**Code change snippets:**

_ _ _

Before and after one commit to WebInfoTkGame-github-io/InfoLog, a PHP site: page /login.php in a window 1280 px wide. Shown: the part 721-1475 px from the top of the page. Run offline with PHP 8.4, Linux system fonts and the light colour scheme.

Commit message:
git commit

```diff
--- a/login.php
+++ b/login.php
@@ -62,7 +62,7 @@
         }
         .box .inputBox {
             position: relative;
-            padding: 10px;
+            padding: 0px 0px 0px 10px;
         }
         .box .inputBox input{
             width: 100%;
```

_ _ _

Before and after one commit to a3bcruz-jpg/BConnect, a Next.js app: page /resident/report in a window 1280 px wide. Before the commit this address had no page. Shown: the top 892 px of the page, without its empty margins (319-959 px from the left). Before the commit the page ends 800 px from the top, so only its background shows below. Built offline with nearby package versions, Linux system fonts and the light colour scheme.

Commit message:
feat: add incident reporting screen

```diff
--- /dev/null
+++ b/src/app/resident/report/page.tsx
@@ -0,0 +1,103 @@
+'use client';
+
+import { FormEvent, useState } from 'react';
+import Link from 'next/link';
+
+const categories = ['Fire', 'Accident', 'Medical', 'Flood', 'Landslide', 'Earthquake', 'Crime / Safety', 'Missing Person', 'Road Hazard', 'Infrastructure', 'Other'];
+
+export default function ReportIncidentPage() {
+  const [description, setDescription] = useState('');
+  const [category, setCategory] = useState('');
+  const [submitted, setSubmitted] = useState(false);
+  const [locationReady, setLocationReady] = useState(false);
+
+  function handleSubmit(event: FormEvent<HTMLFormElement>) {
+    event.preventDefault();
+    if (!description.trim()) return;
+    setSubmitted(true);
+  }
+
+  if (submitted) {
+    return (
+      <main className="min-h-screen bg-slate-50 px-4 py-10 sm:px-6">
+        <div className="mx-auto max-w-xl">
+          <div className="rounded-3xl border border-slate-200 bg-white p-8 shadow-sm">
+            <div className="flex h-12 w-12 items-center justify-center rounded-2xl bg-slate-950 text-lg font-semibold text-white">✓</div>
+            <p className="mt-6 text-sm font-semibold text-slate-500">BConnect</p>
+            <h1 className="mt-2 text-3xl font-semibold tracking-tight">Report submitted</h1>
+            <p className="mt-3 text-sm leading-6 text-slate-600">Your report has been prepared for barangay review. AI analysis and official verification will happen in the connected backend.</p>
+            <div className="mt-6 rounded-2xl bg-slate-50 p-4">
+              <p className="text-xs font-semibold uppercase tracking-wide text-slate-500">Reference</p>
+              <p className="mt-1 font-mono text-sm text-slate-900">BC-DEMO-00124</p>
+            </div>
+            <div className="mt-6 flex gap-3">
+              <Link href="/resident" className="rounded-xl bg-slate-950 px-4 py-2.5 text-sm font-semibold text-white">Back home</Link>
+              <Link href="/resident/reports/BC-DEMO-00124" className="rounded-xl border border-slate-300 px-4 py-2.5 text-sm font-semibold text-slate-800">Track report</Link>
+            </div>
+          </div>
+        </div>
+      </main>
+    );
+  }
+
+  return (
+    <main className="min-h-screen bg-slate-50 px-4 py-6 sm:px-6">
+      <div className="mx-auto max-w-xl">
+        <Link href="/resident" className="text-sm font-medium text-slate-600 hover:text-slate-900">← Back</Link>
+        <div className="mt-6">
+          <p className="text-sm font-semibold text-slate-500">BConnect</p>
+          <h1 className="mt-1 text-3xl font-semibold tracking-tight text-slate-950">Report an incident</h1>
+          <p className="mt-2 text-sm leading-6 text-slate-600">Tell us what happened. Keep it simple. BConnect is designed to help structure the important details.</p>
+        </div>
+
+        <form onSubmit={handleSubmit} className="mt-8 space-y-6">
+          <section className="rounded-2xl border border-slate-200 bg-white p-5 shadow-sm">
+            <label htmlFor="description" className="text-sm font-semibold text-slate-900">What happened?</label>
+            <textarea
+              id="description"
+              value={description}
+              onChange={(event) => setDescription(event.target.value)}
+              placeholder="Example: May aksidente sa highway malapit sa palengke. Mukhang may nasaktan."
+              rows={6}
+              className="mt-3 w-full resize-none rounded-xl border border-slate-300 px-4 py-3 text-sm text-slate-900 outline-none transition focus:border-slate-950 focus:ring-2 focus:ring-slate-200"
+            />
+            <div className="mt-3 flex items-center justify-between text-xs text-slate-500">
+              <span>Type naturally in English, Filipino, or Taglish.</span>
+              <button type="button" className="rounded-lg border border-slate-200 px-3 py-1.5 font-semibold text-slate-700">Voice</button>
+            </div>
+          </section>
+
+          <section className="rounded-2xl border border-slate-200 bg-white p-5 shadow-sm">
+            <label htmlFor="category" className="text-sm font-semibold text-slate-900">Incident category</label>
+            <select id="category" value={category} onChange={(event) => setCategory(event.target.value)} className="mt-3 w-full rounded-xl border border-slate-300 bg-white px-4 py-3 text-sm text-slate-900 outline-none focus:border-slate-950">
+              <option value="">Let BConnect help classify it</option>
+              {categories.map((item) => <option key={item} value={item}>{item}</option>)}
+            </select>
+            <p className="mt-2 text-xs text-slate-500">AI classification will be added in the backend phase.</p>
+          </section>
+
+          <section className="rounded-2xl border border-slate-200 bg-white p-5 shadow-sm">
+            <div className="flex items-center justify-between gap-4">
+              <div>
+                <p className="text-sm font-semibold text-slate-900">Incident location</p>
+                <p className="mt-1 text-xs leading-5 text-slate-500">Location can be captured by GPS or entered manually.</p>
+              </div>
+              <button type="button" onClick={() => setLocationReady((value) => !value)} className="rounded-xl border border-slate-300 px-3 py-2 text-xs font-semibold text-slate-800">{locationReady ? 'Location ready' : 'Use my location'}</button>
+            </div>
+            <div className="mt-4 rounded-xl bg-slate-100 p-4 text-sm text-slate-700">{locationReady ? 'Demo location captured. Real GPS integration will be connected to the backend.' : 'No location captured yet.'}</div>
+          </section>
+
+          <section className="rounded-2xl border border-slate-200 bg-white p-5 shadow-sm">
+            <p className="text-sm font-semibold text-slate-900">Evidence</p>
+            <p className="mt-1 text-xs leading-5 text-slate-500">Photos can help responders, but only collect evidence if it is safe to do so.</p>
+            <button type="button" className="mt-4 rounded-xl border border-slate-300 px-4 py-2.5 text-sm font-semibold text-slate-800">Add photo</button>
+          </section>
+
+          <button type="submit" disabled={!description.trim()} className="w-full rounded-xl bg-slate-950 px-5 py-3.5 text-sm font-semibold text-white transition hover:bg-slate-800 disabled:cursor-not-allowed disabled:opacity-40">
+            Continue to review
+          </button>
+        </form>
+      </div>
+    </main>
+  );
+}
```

_ _ _

**What is expected:** Find each line in the records above that contains "hover", and copy it.

**Your solution:**
+        <Link href="/resident" className="text-sm font-medium text-slate-600 hover:text-slate-900">← Back</Link>
+          <button type="submit" disabled={!description.trim()} className="w-full rounded-xl bg-slate-950 px-5 py-3.5 text-sm font-semibold text-white transition hover:bg-slate-800 disabled:cursor-not-allowed disabled:opacity-40">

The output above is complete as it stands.